To a stony silence from fellow country negotiators, Solon also pointed out a whole range of critical flaws in the agreement from its complete lack of specifics on key issues of finance to its systematic exclusion of voices from developing countries. As a press statement from Bolivia put it: “Proposals by powerful countries like the US were sacrosanct, while ours were disposable. Compromise was always at the expense of the victims, rather than the culprits of climate change.” Solon concluded that in substance the Cancun text was little more than a rehashed version of the Copenhagen Accord, that had been widely condemned the year before.

Mexican Environment Minister Patricia Espinosa, chair of the talks, refused to open up any points of her draft text for negotiation and cheered on by other delegates made the legally dubious ruling that Bolivia's opposition did not block consensus. The Cancun agreements were 'approved' to great celebration from the international community.
...
Cancun text: A backwards step

Document effectively kills of the only binding agreement, Kyoto Protocol, in favour of a completely inadequate bottom-up voluntary approach

Increases loopholes and flexibilities that allow developed countries to avoid action, via an expansion of offsets and continued existence of ‘surplus allowances’ of carbon after 2012 by countries like Ukraine and Russia which effectively cancel out any other reductions.

Finance Commitments weakened: commitment to “provide new and additional financial resources” to developing countries have been diluted to talking more vaguely about “mobilising [resources] jointly”, with expectation that this will mainly be provided by carbon markets

The World Bank is made trustee of the new Green Climate Fund, which has been strongly opposed by many civil society groups due to the undemocratic makeup of the Bank and its poor environmental record

No discussion of Intellectual Property rights, repeatedly raised by many countries, as current rules obstruct transfer of key climate-related technologies to developing countries

Constant assumption in favour of market mechanisms to resolve climate change even though this perspective is not shared by a number of countries, particularly in Latin America

Green light given for the controversial REDD (Reducing Emissions from Deforestation and Forest Degradation) programme which often ends up perversely rewarding those responsible for deforestation, while dispossessing indigenous and forest dwellers of their land

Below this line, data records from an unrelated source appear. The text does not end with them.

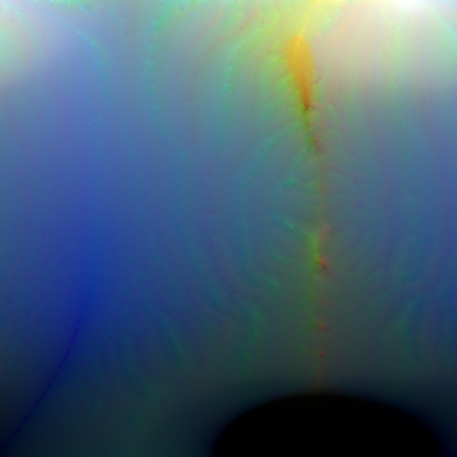
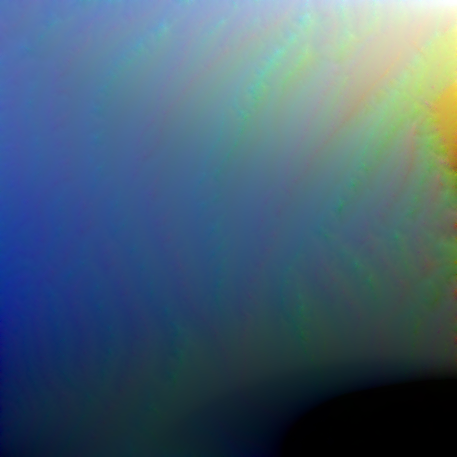
arguments for blur border - make x reflect for image example (no reason for circular there)

diff --git a/plas.py b/plas.py
@@ -92,20 +92,20 @@ def l2_dist(a, b):
     return distance_with_batch_dim(a, b).sum().item()
 
 
-def low_pass_filter(img, filter_size_x, filter_size_y):
+def low_pass_filter(img, filter_size_x, filter_size_y, border_type_x, border_type_y):
 
     blurred_x = kornia.filters.gaussian_blur2d(
         img.unsqueeze(0),
         kernel_size=(1, filter_size_x),
         sigma=(filter_size_y, filter_size_x),
-        border_type="reflect",
+        border_type=border_type_x,
     ).squeeze(0)
 
     blurred_xy = kornia.filters.gaussian_blur2d(
         blurred_x.unsqueeze(0),
         kernel_size=(filter_size_y, 1),
         sigma=(filter_size_y, filter_size_x),
-        border_type="reflect",
+        border_type=border_type_y,
     ).squeeze(0)
 
     return blurred_xy
@@ -337,11 +337,15 @@ def reorder_plas(
     min_block_size,
     filter_size_x,
     filter_size_y,
+    border_type_x,
+    border_type_y,
     improvement_break,
     pbar,
 ):
     # Filter the map vectors using the actual filter radius
-    target = low_pass_filter(params, filter_size_x, filter_size_y)
+    target = low_pass_filter(
+        params, filter_size_x, filter_size_y, border_type_x, border_type_y
+    )
 
     sidelen = params.shape[1]
 
@@ -482,8 +486,21 @@ def radius_seq(max_radius, radius_update):
 
 
 def sort_with_plas(
-    params, min_block_size=16, improvement_break=1e-5, seed=None, verbose=False
+    params,
+    min_block_size=16,
+    improvement_break=1e-5,
+    border_type_x="circular",
+    border_type_y="reflect",
+    seed=None,
+    verbose=False,
 ):
+    """ Sorts a set of parameters in a 2xn grid using the Parallel Linear Assignment Sorting (PLAS) algorithm.
+
+    Args:
+        border_type_x/y (str): Border for the Gaussian blur that is performed to create the targets for sorting.
+        The expected modes are: 'constant', 'reflect', 'replicate' or 'circular' (kornia gaussian_blur2d border_type).
+        x defaults to 'circular', y defaults to 'reflect': this allows for seamless resampling 1D data into square 2D grids.
+    """
 
     if seed is not None:
         torch.manual_seed(seed)
@@ -526,6 +543,8 @@ def sort_with_plas(
                 min_block_size,
                 filter_size_x,
                 filter_size_y,
+                border_type_x,
+                border_type_y,
                 improvement_break,
                 pbar=pbar,
             )

diff --git a/sort_rgb_img.py b/sort_rgb_img.py
@@ -40,7 +40,7 @@ def sort_image(img_path, shuffle):
     # reshape the image to be a square
     img_trunc_shuf_sq = img_trunc.reshape(-1, sidelen, sidelen)
 
-    sorted_img, grid_indices = sort_with_plas(img_trunc_shuf_sq, improvement_break=1e-4, verbose=True)
+    sorted_img, grid_indices = sort_with_plas(img_trunc_shuf_sq, improvement_break=1e-4, border_type_x="reflect", border_type_y="reflect", verbose=True)
 
     output_file = os.path.basename(img_path).split(".")[0]
     if shuffle:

Systematic exclusion of proposals that came from the historic World Peoples' Conference on Climate Change including proposals for a Climate Justice Tribunal, full recognition of indigenous rights, and rights for nature

Article continues ... http://www.energybulletin.net/stories/2010-12-17/cancun-agreement-stripp...